Mr. Ransom's original work was recompiled from various electronic files, and partially recaptured by OCR. The text was marked up in XML, and then converted to HTML. This guide was extensively reformatted in HTML in 2010.


This publication is based on a survey of Connecticut's civic Civil War monuments that was undertaken with the assistance of a matching grant-in-aid from the National Park Service, U.S. Department of the Interior, through the Connecticut Historical Commission, John W. Shannahan, Director and State Historic Preservation Officer. The project could not have gone forward without the support of Mr. Shannahan, his Deputy, Dawn Maddox, and Survey and Grants Director, Mary M. Donohue.

Mary M. Donohue willingly promoted the survey even though Civil War monuments had been largely ignored by the state's cultural resource managers who came before her; for her initiative she has my profound gratitude. Dawn Maddox made notable improvement to the text through thorough and sensitive editing for which she is widely known. Michael A. McBride added a knowledgeable critique of Civil War military terms and service information from the Adjutant General's records.

I also wish to thank my professional colleagues Gregory E. Andrews and W. Phillips Barlow for their fieldwork. David Ruell and Laura S. Zelasnik by original research in Concord, New Hampshire, and New York City, respectively, added heretofore unknown information about the activities of James G. Batterson in those cities. Cassandra Corrigan's mastery of database intricacies was essential to organizing the information.

On a statewide basis, the solid information supplied by municipal historians and public library reference librarians was most impressive. These historians and librarians function with high efficiency in accurately tracking the state's history. A unique source of information was the extensive records of the Smith Granite Company, which are meticulously maintained by Isaac Gallup Smith, Jr. Mr. Smith was most gracious in sharing the treasures of his peerless resource.

The Connecticut Historical Society, Christopher P. Bickford, former Executive Director, generously undertook this publication of the survey.
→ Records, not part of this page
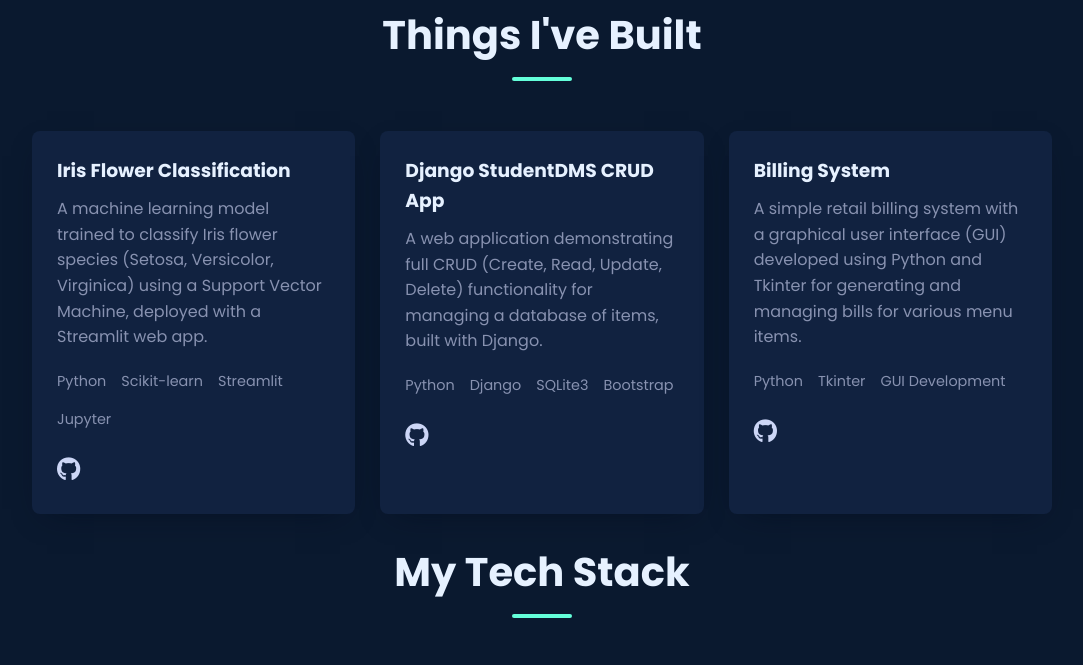
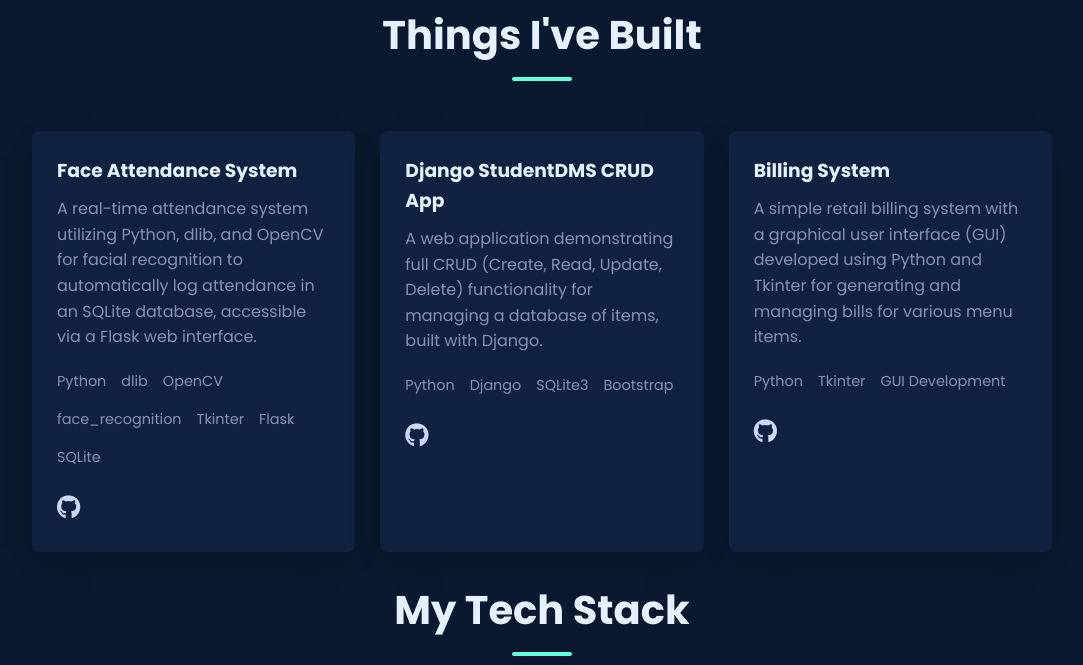
Before and after one commit to modiharsh23/modiharsh23.github.io, a plain HTML site: page index.html in a window 1280 px wide. Shown: the part 1258-1923 px from the top of the page, without its empty margins (98-1181 px from the left). Drawn offline with Linux system fonts and the light colour scheme.

Commit message:
Update index.html

```diff
--- a/index.html
+++ b/index.html
@@ -317,16 +317,19 @@
             <h2>Things I've Built</h2>
             <div class="project-grid">
                 <div class="project-card">
-                    <h3>Iris Flower Classification</h3>
-                    <p>A machine learning model trained to classify Iris flower species (Setosa, Versicolor, Virginica) using a Support Vector Machine, deployed with a Streamlit web app.</p>
+                    <h3>Face Attendance System</h3>
+                    <p>A real-time attendance system utilizing Python, dlib, and OpenCV for facial recognition to automatically log attendance in an SQLite database, accessible via a Flask web interface.</p>
                     <ul class="project-tech">
                         <li>Python</li>
-                        <li>Scikit-learn</li>
-                        <li>Streamlit</li>
-                        <li>Jupyter</li>
+                        <li>dlib</li>
+                        <li>OpenCV</li>
+                        <li>face_recognition</li>
+                        <li>Tkinter</li>
+                        <li>Flask</li>
+                        <li>SQLite</li>
                     </ul>
                     <div class="project-links">
-                        <a href="https://github.com/modiharsh23/Iris-flower-classification" target="_blank" aria-label="GitHub"><i class="fab fa-github"></i></a>
+                        <a href="[LINK_TO_YOUR_GITHUB_REPO_FOR_FACE_ATTENDANCE]" target="_blank" aria-label="GitHub"><i class="fab fa-github"></i></a>
                     </div>
                 </div>
                 <div class="project-card">
```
Everett C. Wilkie, Jr., editor of the Bulletin, offered enthusiastic encouragement from the first, while Assistant Editor Jill Padelford acted imaginatively as desk-top publisher. To Diana Royce and Kelly Nolin go my warmest thanks for their volunteer commitment to the difficult but essential task of proofreading.

While I gratefully acknowledge assistance from these and other sources, the responsibility for judgment decisions is mine. Any errors or omissions must be ascribed to me.

— David F. Ransom
September 1996